Unfortunately, lime-focused women's scents are rare, and every lime for boys I've ever met has been some hyper-virile melange of citrus and spice--quite unwearable for a girly type such as myself, not to mention that they make me feel as if some tiny animal is raking its claws down my nasal passages. So, even though I was very intrigued by Anya's new baby, I deliberately kept my expectations low.

I suppose that's a good policy in general, but it turns out to have been completely unnecessary in this case. It was love at first dab for Kaffir. I instantly declared it FB worthy, and I've already got my 15ml EDP, which I predict will not last long.

Kaffir opens all green and juicy, but galbanum amps up the mellow bitterness of the lime, so the fruity quality is somewhat subdued--a good thing in my book.
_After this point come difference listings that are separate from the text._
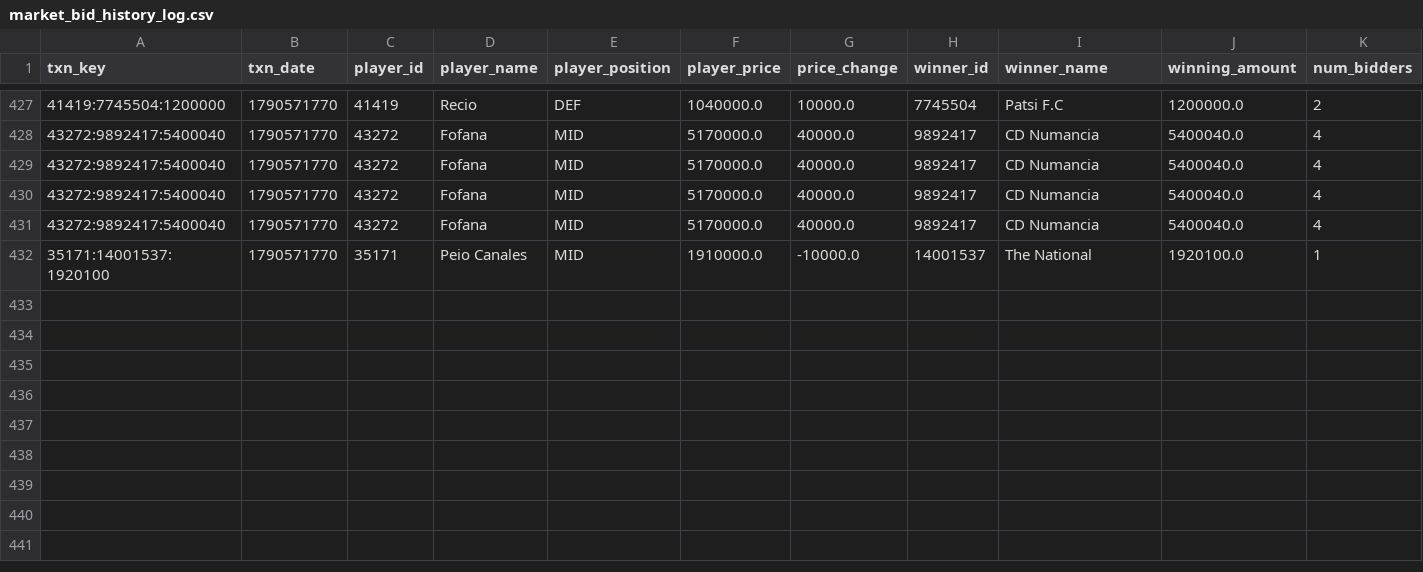
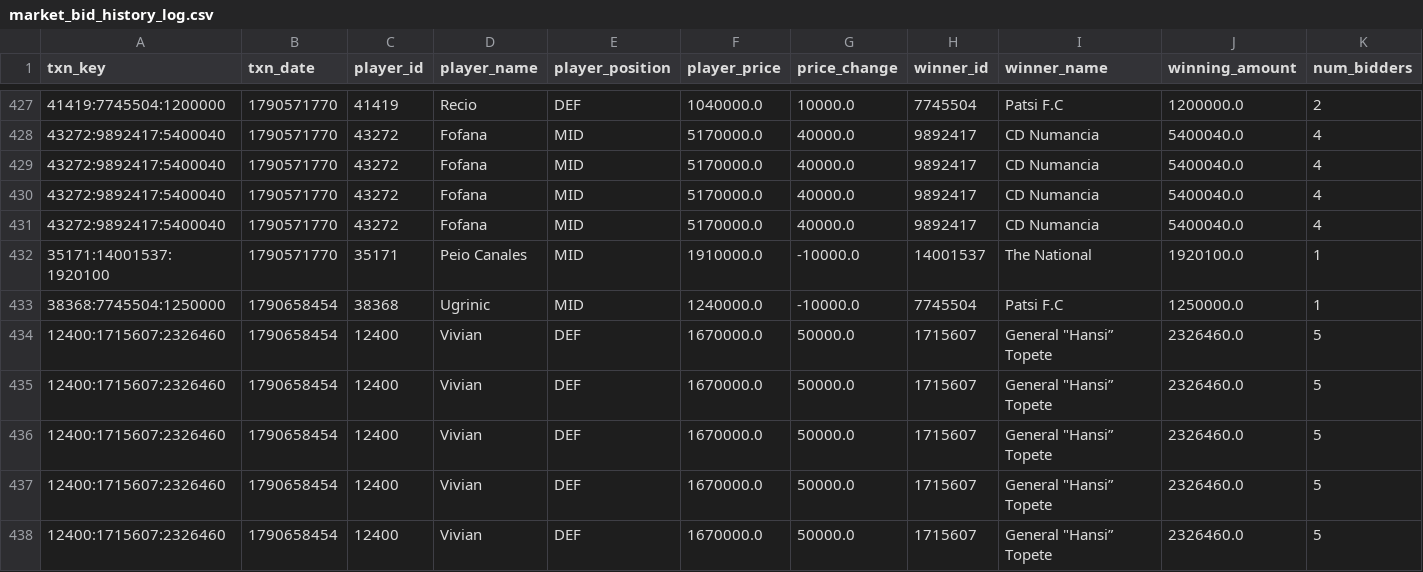
Before and after one commit to nilcrespo/BiwengerBot, a CSV file: csvs/others/market_bid_history_log.csv, drawn as a sheet; only a part is shown, gaps mark what is left out; rows hold the shown columns only; the diff names each change by its address in the sheet, - before the commit and + after, or states it on an @@ line.

```diff
--- a/csvs/others/market_bid_history_log.csv
+++ b/csvs/others/market_bid_history_log.csv
+row 433: 38368:7745504:1250000 | 1790658454 | 38368 | Ugrinic | MID | 1240000.0 | -10000.0 | 7745504 | Patsi F.C | 1250000.0 | 1
+row 434: 12400:1715607:2326460 | 1790658454 | 12400 | Vivian | DEF | 1670000.0 | 50000.0 | 1715607 | General "Hansi” Topete | 2326460.0 | 5
+row 435: 12400:1715607:2326460 | 1790658454 | 12400 | Vivian | DEF | 1670000.0 | 50000.0 | 1715607 | General "Hansi” Topete | 2326460.0 | 5
+row 436: 12400:1715607:2326460 | 1790658454 | 12400 | Vivian | DEF | 1670000.0 | 50000.0 | 1715607 | General "Hansi” Topete | 2326460.0 | 5
+row 437: 12400:1715607:2326460 | 1790658454 | 12400 | Vivian | DEF | 1670000.0 | 50000.0 | 1715607 | General "Hansi” Topete | 2326460.0 | 5
+row 438: 12400:1715607:2326460 | 1790658454 | 12400 | Vivian | DEF | 1670000.0 | 50000.0 | 1715607 | General "Hansi” Topete | 2326460.0 | 5
```
Also changed, not shown: csvs/others/market_bids.csv, csvs/others/rival_lineups.csv, 14 other files.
There's a subtle herbal note as well, lent by tarragon according to Anya. The opening lasts a little longer than citrus tops usually do. It takes a good 10 minutes, on me at least, before the floral heart emerges and begins to play hide and seek with the leather/wood base.

One of the things I love about Pan and Fairchild is their liveliness. They change moment by moment on the skin, continually evolving in a wonderfully non-linear way right up to their final fade-out. Kaffir, in its more lighthearted fashion, has the same quality. Every time I lift my wrist to my nose, I get a slightly different balance of jasmine, leather, and soft woods. The green notes pop back in from time to time as well, and when they hook up with the leather base I find I get a flash of Chanel n.19. When the jasmine-rich heart predominates, Kaffir seems like Fairchild's more innocent hesperidic cousin.

Anya describes Kaffir as having a tropical character, and I find that's true, although this is certainly no "rum punch on the beach" fragrance. It's lush, green and sunny, with a barely perceptible hint of earthy decay. Anya calls it playful, and so it is, but it's not a bit coy. It seems perfectly unisex, and wearable just about anyplace, something that can't be said, IMO, of either Pan or Fairchild.

For another, more erudite take on Kaffir, click over to Helg's review at Perfume Shrine. You'll find her review of Anya's other new creation, Temple, on the same page. I'll offer my own thoughts on Temple as soon as I can figure out what they are. (I've already sprung for a bottle of it in parfum, which I guess should tell me something.)

*Notes from Anya's Garden:

Top notes: Kaffir Thai lime leaf, galbanum, French and Tropical tarragon accord

Middle notes: tinctures of eight jasmines, heritage oak extract, Grasse jasmine

Base notes: sustainable golden agarwood, musk seed, leather accord

Photo from Wikimedia Commons


Perfumeshrine said...

Oh, I was sure you'd like this one too! Aren't those three (Pan, Fairchild and Kaffir)simply wonderful?
Thanks for the compliment and the link :-)

BitterGrace said...

They are wonderful. Also unique.

I think all your reviews are excellent, but I especially like that one. It covers a lot of ground!